*** Opening of Given records ***

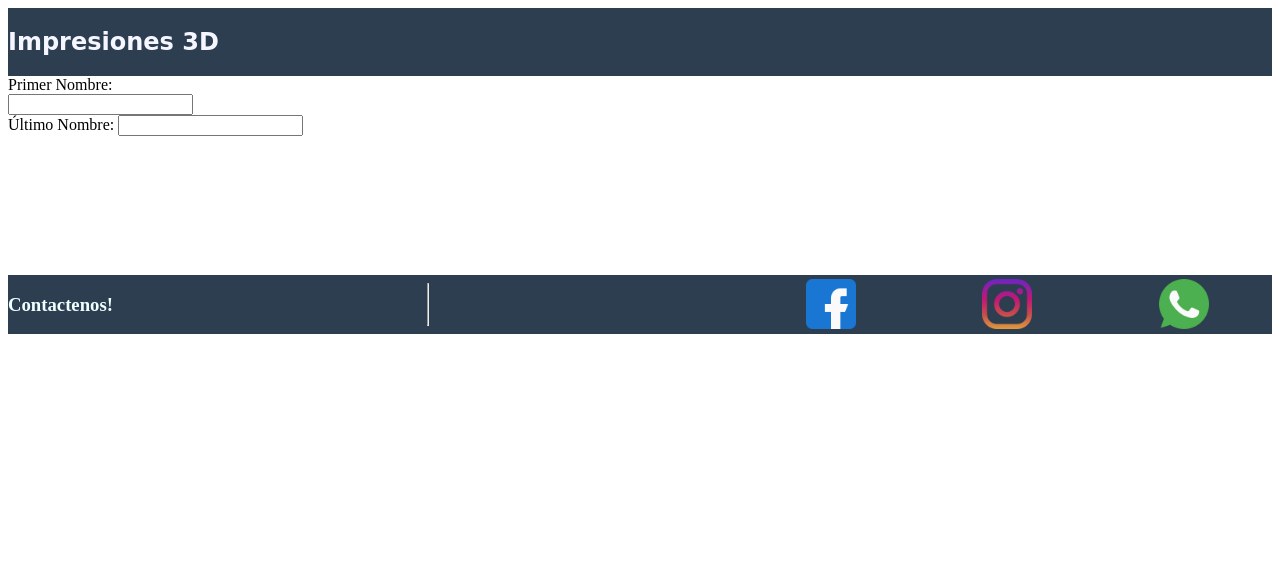
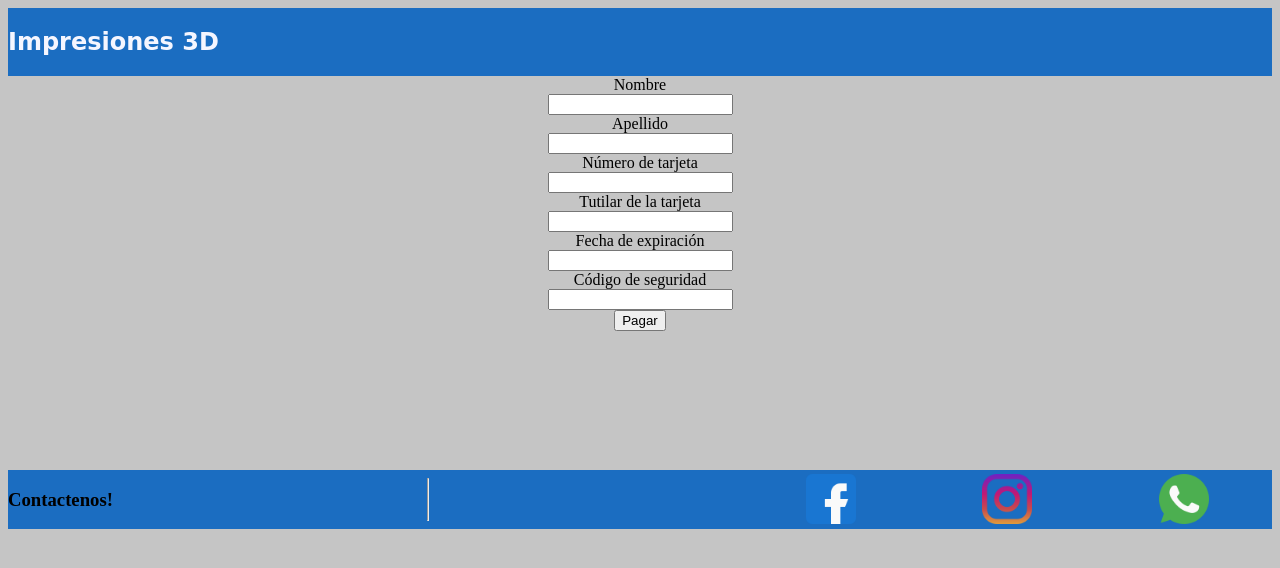
Before and after one commit to SebaMarzari/Clip, a plain HTML site: page html/compras.html in a window 1280 px wide. Drawn offline with Linux system fonts and the light colour scheme.

Commit message:
Diseño de la pagina

```diff
--- a/css/estilos.css
+++ b/css/estilos.css
@@ -1,7 +1,7 @@
 /* Variables mas utilizadas */
 :root{
-    --color-mas-usado: #2c3e50;
-    --color-letra: azure;
+    --color-mas-usado: #1B6DC1;;
+
 }
 
 
@@ -27,7 +27,7 @@ img.pequenia{
 }
 
 img.mediana{
-    width: 400px; height: 200px;
+    width: 150px; height: 120px;
     box-shadow: black;
 }
 
--- a/html/compras.html
+++ b/html/compras.html
@@ -6,15 +6,24 @@
     <link rel="stylesheet" href="../css/estilos.css">
     <title>Soltecs 3D</title>
 </head>
-<body>
+<body style="background-color: #C5C5C5;">
     <nav class="header">
         <h1 class="letraHeader">Impresiones 3D</h1>
     </nav>
-    <form>
-        <label for="fname">Primer Nombre: </label><br>
-        <input type="text" id="fname" name="fname"><br>
-        <label for="lname">Último Nombre: </label>
-        <input type="text" id="lname" name="lname">
+    <form align = "center">
+        <label>Nombre </label><br>
+        <input type="text" id="nombre"><br>
+        <label>Apellido </l2abel><br>
+        <input type="text" id="apellido"><br>
+        <label>Número de tarjeta</label><br>
+        <input type="text" id="numTarjeta"><br>
+        <label>Tutilar de la tarjeta</label><br>
+        <input type="text" id="titTarjeta"><br>
+        <label>Fecha de expiración</label><br>
+        <input type="text" id="fechaExp"><br>
+        <label>Código de seguridad</label><br>
+        <input type="text" id="codSeguridad"><br>
+        <button>Pagar</button>
     </form>
     <footer class="footer">
         <div>
```
Also changed, not shown: index.html (+5 -4 lines), images/logo.jpeg (added).
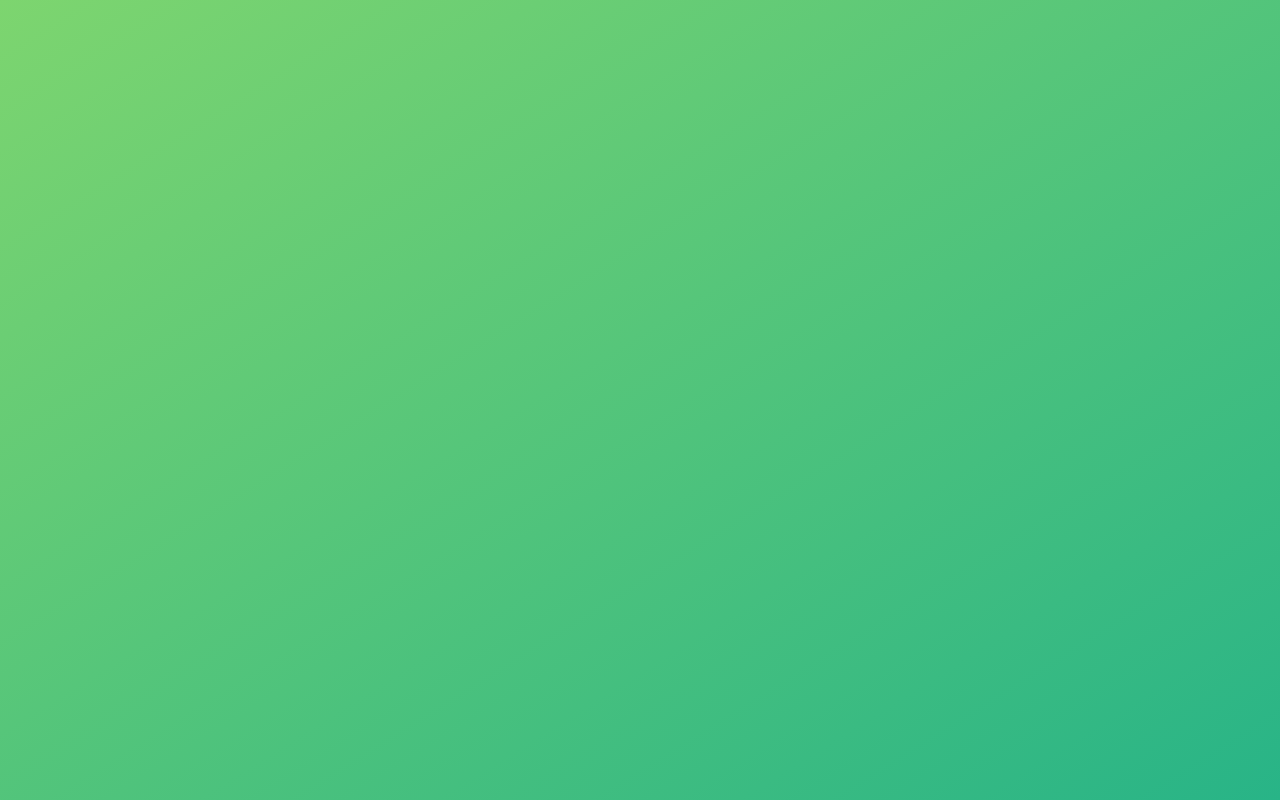
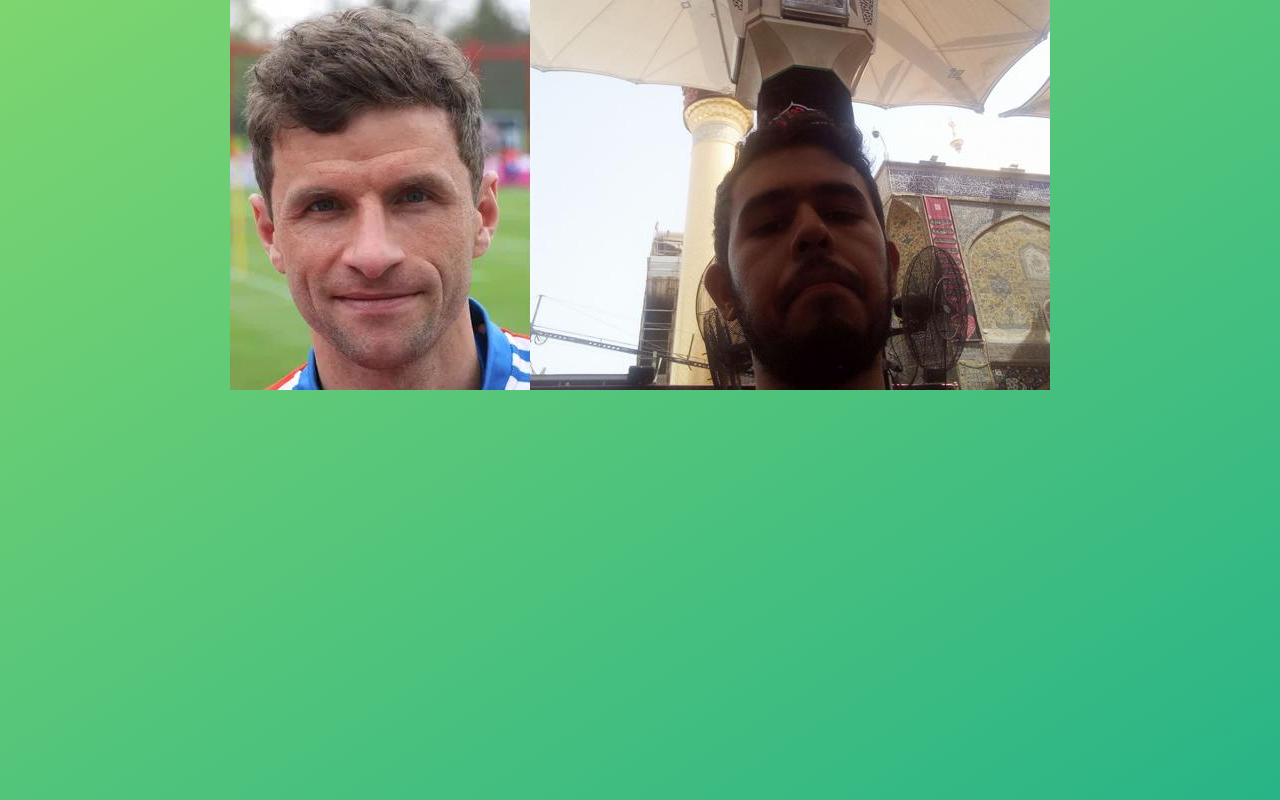
Before and after one commit to LivanShekaste/rangiranipage, a plain HTML site: page index.html in a window 1280 px wide. Drawn offline with Linux system fonts and the light colour scheme.

Commit message:
Update index.html
adding aliMuller image

```diff
--- a/index.html
+++ b/index.html
@@ -8,7 +8,11 @@
     <title>مولرعلی رنگی</title>
   </head>
   <body>
-
+   <img
+        class="aliMuller"
+        src="/Resources/combined_faces.jpg"
+        alt="aliPalangThumasMuller"
+      />
     <script src="script.js"></script>
   </body>
 </html>
```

*** Close of Given records ***

> _What to do_
With the images removed, give back every entry exactly as shown.

> _Problem solution_
Before and after one commit to SebaMarzari/Clip, a plain HTML site: page html/compras.html in a window 1280 px wide. Drawn offline with Linux system fonts and the light colour scheme.

Commit message:
Diseño de la pagina

```diff
--- a/css/estilos.css
+++ b/css/estilos.css
@@ -1,7 +1,7 @@
 /* Variables mas utilizadas */
 :root{
-    --color-mas-usado: #2c3e50;
-    --color-letra: azure;
+    --color-mas-usado: #1B6DC1;;
+
 }
 
 
@@ -27,7 +27,7 @@ img.pequenia{
 }
 
 img.mediana{
-    width: 400px; height: 200px;
+    width: 150px; height: 120px;
     box-shadow: black;
 }
 
--- a/html/compras.html
+++ b/html/compras.html
@@ -6,15 +6,24 @@
     <link rel="stylesheet" href="../css/estilos.css">
     <title>Soltecs 3D</title>
 </head>
-<body>
+<body style="background-color: #C5C5C5;">
     <nav class="header">
         <h1 class="letraHeader">Impresiones 3D</h1>
     </nav>
-    <form>
-        <label for="fname">Primer Nombre: </label><br>
-        <input type="text" id="fname" name="fname"><br>
-        <label for="lname">Último Nombre: </label>
-        <input type="text" id="lname" name="lname">
+    <form align = "center">
+        <label>Nombre </label><br>
+        <input type="text" id="nombre"><br>
+        <label>Apellido </l2abel><br>
+        <input type="text" id="apellido"><br>
+        <label>Número de tarjeta</label><br>
+        <input type="text" id="numTarjeta"><br>
+        <label>Tutilar de la tarjeta</label><br>
+        <input type="text" id="titTarjeta"><br>
+        <label>Fecha de expiración</label><br>
+        <input type="text" id="fechaExp"><br>
+        <label>Código de seguridad</label><br>
+        <input type="text" id="codSeguridad"><br>
+        <button>Pagar</button>
     </form>
     <footer class="footer">
         <div>
```
Also changed, not shown: index.html (+5 -4 lines), images/logo.jpeg (added).
Before and after one commit to LivanShekaste/rangiranipage, a plain HTML site: page index.html in a window 1280 px wide. Drawn offline with Linux system fonts and the light colour scheme.

Commit message:
Update index.html
adding aliMuller image

```diff
--- a/index.html
+++ b/index.html
@@ -8,7 +8,11 @@
     <title>مولرعلی رنگی</title>
   </head>
   <body>
-
+   <img
+        class="aliMuller"
+        src="/Resources/combined_faces.jpg"
+        alt="aliPalangThumasMuller"
+      />
     <script src="script.js"></script>
   </body>
 </html>
```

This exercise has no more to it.